======== Data records
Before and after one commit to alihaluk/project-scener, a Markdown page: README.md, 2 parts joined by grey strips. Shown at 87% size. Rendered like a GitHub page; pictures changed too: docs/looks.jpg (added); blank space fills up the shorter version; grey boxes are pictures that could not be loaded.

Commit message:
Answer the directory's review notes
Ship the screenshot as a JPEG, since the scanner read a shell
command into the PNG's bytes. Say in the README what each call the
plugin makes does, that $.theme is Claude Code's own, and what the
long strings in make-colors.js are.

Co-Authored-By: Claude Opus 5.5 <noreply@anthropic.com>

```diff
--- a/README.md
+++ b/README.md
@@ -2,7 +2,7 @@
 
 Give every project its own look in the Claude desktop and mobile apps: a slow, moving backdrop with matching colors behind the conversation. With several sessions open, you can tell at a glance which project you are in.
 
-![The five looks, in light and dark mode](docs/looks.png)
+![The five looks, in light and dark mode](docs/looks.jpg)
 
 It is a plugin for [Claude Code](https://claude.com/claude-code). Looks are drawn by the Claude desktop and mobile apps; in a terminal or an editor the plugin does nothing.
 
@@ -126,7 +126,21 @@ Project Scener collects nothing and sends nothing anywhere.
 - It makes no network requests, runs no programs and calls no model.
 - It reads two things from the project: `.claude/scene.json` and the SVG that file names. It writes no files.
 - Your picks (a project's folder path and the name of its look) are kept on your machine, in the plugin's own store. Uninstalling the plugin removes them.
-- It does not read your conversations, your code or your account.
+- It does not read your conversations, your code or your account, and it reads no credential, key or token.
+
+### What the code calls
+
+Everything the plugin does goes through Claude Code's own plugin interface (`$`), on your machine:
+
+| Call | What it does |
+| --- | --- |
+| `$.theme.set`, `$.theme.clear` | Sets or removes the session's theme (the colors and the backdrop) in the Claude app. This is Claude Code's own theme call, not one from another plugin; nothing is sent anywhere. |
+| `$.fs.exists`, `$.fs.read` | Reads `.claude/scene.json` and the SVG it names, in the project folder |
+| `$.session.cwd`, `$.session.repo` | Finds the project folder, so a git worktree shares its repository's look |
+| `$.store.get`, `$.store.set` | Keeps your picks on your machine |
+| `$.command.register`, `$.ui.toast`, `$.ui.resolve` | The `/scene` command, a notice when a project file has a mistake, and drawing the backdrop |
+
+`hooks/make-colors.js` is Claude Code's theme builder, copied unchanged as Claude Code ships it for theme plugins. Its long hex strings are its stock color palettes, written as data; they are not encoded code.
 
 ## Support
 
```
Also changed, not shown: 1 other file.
================
- What you will do -
Return the full data, every line of it, with nothing altered.

- Completed exercise -
Before and after one commit to alihaluk/project-scener, a Markdown page: README.md, 2 parts joined by grey strips. Shown at 87% size. Rendered like a GitHub page; pictures changed too: docs/looks.jpg (added); blank space fills up the shorter version; grey boxes are pictures that could not be loaded.

Commit message:
Answer the directory's review notes
Ship the screenshot as a JPEG, since the scanner read a shell
command into the PNG's bytes. Say in the README what each call the
plugin makes does, that $.theme is Claude Code's own, and what the
long strings in make-colors.js are.

Co-Authored-By: Claude Opus 5.5 <noreply@anthropic.com>

```diff
--- a/README.md
+++ b/README.md
@@ -2,7 +2,7 @@
 
 Give every project its own look in the Claude desktop and mobile apps: a slow, moving backdrop with matching colors behind the conversation. With several sessions open, you can tell at a glance which project you are in.
 
-![The five looks, in light and dark mode](docs/looks.png)
+![The five looks, in light and dark mode](docs/looks.jpg)
 
 It is a plugin for [Claude Code](https://claude.com/claude-code). Looks are drawn by the Claude desktop and mobile apps; in a terminal or an editor the plugin does nothing.
 
@@ -126,7 +126,21 @@ Project Scener collects nothing and sends nothing anywhere.
 - It makes no network requests, runs no programs and calls no model.
 - It reads two things from the project: `.claude/scene.json` and the SVG that file names. It writes no files.
 - Your picks (a project's folder path and the name of its look) are kept on your machine, in the plugin's own store. Uninstalling the plugin removes them.
-- It does not read your conversations, your code or your account.
+- It does not read your conversations, your code or your account, and it reads no credential, key or token.
+
+### What the code calls
+
+Everything the plugin does goes through Claude Code's own plugin interface (`$`), on your machine:
+
+| Call | What it does |
+| --- | --- |
+| `$.theme.set`, `$.theme.clear` | Sets or removes the session's theme (the colors and the backdrop) in the Claude app. This is Claude Code's own theme call, not one from another plugin; nothing is sent anywhere. |
+| `$.fs.exists`, `$.fs.read` | Reads `.claude/scene.json` and the SVG it names, in the project folder |
+| `$.session.cwd`, `$.session.repo` | Finds the project folder, so a git worktree shares its repository's look |
+| `$.store.get`, `$.store.set` | Keeps your picks on your machine |
+| `$.command.register`, `$.ui.toast`, `$.ui.resolve` | The `/scene` command, a notice when a project file has a mistake, and drawing the backdrop |
+
+`hooks/make-colors.js` is Claude Code's theme builder, copied unchanged as Claude Code ships it for theme plugins. Its long hex strings are its stock color palettes, written as data; they are not encoded code.
 
 ## Support
 
```
Also changed, not shown: 1 other file.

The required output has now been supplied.